There are only two tools you really need--duct tape, and WD40. When it comes to making media on a low budget, they come in handy. Earlier this week, Rose posed a quandary to the group. She asked us to design an updated logo for MISC, and to describe what social change through media meant, and how it can be applied to the organization. In a later conversation, Rose said that she felt like what we do at MISC is create “DIY punk media”. This phrase stuck with me. What is DIY punk media? What does that mean? I realized throughout the summer, “Do-It- Yourself” is exactly what we have been doing. The purposeful, DIY aspect of the Summer Documentary Program makes it attractive to students who have lived in a vacuum of bullet-point internships wrapped in neat packaging. When I first arrived at the program, I felt at home in this atmosphere. It was comfortable. By using community resources--from our homestays, using equipment from Portland Community Media, to hosting events designed for public space- MISC and its students are actively engaging in anticapitalist and anti-consumerist ideals. All we need to produce radio and create films is a story, borrowed equipment, and sometimes some duct tape. There’s no need to buy equipment or permanent spaces when those resources can be used for tech teach-ins, fostering relationships with our neighbors, and telling stories about Portland for Portlanders.

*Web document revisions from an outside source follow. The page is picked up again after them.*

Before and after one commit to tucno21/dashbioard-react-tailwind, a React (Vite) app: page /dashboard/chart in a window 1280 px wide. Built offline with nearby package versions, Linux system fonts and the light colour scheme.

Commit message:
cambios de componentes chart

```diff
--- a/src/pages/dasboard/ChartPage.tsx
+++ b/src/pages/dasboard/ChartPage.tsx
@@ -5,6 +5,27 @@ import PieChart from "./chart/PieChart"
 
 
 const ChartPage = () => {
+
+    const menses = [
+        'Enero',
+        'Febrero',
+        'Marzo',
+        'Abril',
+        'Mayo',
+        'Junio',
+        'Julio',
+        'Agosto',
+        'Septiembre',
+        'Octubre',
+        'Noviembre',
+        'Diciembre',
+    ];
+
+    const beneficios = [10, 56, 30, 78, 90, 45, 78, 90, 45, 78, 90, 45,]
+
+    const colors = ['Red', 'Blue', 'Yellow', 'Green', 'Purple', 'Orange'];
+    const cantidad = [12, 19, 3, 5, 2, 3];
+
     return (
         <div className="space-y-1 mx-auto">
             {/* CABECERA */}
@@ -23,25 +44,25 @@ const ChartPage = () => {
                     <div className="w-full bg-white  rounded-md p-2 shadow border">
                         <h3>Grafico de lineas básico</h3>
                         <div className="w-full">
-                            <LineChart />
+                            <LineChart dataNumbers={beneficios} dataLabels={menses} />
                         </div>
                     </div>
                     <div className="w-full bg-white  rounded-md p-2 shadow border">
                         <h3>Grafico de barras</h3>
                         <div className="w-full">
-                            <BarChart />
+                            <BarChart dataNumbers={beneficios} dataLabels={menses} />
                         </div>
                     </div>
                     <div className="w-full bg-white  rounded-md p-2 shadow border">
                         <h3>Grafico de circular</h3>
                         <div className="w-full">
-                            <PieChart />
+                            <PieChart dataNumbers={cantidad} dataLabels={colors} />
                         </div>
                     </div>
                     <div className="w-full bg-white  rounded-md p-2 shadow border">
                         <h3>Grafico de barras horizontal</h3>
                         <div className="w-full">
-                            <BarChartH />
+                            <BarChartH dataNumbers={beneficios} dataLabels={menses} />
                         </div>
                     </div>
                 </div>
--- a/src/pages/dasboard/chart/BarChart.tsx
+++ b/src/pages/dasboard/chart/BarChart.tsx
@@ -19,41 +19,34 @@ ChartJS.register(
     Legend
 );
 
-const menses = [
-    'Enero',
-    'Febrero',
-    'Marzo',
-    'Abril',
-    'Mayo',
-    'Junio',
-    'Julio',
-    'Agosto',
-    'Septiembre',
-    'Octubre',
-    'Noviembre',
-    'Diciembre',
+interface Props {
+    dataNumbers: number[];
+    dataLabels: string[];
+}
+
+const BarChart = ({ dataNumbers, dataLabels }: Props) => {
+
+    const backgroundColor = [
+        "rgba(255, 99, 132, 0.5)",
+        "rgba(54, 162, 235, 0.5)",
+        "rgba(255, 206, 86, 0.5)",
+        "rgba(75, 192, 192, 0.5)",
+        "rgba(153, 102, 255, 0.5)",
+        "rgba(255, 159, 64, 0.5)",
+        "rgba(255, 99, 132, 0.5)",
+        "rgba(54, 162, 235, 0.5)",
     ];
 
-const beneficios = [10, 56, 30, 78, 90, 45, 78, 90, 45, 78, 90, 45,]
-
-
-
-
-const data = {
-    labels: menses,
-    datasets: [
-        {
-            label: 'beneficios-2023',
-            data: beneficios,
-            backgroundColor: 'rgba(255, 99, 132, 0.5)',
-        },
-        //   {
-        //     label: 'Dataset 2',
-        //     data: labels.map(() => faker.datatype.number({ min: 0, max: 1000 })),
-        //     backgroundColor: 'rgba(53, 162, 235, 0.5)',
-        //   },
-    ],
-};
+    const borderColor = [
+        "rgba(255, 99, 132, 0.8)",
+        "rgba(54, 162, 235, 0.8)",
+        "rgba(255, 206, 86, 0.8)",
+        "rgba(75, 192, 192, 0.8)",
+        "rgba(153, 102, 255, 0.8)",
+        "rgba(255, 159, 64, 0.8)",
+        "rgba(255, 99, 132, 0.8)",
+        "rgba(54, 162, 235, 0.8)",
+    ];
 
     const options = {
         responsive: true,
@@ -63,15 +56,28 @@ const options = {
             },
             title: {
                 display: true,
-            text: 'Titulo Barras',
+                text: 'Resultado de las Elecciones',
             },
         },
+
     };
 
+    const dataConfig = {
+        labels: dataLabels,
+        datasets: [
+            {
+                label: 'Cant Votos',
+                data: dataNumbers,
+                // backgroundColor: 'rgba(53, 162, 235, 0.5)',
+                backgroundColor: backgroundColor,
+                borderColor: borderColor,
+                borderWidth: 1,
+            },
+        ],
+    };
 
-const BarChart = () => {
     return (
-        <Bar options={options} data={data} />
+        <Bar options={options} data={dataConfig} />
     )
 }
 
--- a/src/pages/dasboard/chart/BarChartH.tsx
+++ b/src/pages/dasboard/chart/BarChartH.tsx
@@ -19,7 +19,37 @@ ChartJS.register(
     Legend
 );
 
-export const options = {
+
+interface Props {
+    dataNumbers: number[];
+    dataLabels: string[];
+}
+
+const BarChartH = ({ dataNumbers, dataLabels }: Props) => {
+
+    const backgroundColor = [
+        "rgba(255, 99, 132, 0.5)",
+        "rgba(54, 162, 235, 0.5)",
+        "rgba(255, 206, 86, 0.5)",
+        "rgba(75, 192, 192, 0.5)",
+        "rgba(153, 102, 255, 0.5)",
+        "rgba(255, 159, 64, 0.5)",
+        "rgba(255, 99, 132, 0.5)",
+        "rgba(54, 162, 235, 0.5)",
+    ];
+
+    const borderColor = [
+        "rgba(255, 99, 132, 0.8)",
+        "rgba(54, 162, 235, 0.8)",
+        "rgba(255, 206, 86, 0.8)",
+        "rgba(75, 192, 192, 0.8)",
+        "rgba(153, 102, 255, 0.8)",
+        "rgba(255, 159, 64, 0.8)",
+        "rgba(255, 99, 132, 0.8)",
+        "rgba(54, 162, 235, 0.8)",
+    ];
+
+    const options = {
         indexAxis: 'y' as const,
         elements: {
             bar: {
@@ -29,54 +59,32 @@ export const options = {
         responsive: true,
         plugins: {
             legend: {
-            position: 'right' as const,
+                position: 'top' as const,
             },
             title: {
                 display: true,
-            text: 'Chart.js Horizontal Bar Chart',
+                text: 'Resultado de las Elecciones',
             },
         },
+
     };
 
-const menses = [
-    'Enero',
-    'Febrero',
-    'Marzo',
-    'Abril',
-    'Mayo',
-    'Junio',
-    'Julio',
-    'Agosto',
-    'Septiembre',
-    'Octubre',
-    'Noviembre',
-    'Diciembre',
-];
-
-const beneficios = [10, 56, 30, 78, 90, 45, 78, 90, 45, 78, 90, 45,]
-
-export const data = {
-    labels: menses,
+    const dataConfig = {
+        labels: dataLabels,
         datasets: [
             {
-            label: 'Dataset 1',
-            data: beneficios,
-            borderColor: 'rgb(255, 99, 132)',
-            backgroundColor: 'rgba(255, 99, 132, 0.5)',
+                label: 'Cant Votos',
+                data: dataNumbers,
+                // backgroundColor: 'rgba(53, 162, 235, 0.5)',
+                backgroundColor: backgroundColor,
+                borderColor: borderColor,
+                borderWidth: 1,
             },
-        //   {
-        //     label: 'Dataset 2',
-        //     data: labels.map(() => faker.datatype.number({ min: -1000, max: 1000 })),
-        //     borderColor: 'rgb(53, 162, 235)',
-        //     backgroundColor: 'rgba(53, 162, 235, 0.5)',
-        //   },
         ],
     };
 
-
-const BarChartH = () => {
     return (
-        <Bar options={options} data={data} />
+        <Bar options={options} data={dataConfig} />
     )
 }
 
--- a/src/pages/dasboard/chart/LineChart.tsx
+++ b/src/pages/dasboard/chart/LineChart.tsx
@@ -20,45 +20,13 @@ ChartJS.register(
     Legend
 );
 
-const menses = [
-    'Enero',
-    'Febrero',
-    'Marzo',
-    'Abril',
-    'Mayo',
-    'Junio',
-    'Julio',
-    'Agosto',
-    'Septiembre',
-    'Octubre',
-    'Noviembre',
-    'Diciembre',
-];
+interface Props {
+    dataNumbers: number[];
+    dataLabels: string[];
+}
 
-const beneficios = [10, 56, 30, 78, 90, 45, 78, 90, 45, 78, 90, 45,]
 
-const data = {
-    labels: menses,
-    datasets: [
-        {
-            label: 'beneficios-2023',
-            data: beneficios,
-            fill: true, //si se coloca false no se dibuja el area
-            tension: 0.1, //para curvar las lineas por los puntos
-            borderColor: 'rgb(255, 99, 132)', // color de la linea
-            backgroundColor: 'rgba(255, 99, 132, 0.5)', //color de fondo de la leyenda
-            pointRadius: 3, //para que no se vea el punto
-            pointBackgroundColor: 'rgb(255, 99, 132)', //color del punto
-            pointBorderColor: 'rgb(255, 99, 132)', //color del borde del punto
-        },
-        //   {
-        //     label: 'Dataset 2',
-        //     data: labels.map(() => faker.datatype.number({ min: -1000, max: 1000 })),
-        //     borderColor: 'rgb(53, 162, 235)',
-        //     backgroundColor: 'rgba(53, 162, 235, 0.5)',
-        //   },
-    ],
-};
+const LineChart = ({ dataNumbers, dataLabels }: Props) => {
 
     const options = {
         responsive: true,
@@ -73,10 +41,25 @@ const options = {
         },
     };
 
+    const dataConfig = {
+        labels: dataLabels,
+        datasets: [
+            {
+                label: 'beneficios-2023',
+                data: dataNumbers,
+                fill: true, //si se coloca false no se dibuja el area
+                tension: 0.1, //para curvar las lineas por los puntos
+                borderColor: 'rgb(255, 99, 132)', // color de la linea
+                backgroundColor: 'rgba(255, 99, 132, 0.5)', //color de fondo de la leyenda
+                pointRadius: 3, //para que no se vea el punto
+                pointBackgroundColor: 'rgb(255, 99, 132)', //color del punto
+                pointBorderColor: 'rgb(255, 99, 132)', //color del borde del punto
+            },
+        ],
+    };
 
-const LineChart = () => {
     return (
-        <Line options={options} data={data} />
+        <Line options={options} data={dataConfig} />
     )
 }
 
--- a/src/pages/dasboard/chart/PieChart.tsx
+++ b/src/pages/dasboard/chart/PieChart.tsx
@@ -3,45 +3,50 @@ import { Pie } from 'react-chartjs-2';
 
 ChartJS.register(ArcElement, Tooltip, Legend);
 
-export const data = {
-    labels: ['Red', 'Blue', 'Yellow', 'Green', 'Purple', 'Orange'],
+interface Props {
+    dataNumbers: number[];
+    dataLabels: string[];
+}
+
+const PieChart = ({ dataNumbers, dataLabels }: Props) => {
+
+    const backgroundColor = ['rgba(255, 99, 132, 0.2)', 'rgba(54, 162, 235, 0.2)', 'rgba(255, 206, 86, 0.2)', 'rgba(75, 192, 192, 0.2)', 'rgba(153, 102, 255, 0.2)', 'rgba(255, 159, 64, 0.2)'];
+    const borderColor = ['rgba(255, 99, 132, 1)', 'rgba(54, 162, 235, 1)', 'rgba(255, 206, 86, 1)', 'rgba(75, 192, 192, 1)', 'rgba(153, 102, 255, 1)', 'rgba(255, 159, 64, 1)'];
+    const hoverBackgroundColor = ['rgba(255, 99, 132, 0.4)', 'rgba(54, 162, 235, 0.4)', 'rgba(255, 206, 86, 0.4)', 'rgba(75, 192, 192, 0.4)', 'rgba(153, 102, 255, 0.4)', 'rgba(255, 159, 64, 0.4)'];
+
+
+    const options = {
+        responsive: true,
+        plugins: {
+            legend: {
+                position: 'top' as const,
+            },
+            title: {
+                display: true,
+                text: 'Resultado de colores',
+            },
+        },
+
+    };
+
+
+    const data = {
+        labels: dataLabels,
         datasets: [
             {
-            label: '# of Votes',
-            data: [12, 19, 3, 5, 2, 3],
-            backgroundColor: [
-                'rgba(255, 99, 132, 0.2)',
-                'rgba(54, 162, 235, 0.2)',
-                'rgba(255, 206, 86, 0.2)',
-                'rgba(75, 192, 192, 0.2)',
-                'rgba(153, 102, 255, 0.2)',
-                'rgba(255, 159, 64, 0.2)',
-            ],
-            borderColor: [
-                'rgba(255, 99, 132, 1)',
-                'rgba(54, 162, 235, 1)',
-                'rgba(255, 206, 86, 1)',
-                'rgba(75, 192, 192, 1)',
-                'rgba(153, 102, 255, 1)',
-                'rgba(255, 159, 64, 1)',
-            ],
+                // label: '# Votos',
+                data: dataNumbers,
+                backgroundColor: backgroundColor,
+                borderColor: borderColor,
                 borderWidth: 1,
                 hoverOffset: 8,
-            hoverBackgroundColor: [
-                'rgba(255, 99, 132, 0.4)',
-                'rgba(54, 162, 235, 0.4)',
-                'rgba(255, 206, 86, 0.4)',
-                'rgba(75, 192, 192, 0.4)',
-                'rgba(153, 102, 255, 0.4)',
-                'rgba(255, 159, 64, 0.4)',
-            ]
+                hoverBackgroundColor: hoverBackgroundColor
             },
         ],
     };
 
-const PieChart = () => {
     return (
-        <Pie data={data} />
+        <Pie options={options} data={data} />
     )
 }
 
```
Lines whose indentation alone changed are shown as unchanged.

The idea of small-time community journalism taking precedent over corporate media wasn’t new to me, but I hadn’t been exposed to a serious media organization that was purposefully structured that way before starting the program. And turns out, there is a plethora of scholarly, peer reviewed articles on the subject. I found one that analyzed the Do-It- Yourself subculture of punk and how this culture manifests itself into many different aspects outside of music. The hands-on nature of DIY gives a sense of establishment and permanence to the piece we create. When the students made records for the Wage/Working jukebox, we knew that these were tangible. The independent and DIY aspect of punk is what fuels the culture. Being able to experience these stories with more than just sight and sound- being able to pick a story, interact with the jukebox, and be present with other people listening-makes these stories all the more important and impactful. These alternative media experiments are what make it punk media and what make it unique to our community.

Media, and the making of media, has taken new meaning for me. I see through the corporate guise of audience-attentive media. Media created, produced and distributed for wide consumption offers a watered down version of truth and doesn’t serve a community the way local media can. By producing local radio, film, newspapers and other forms of media, we can better serve our neighborhoods by telling stories about and for them. If we control the narrative, we control the social and political agenda(s). Through the Summer Documentary Program, I’ve learned that media doesn’t have to be in a professional setting to be relevant. We can take control of how we tell our stories; we’ve got all the tools we need already.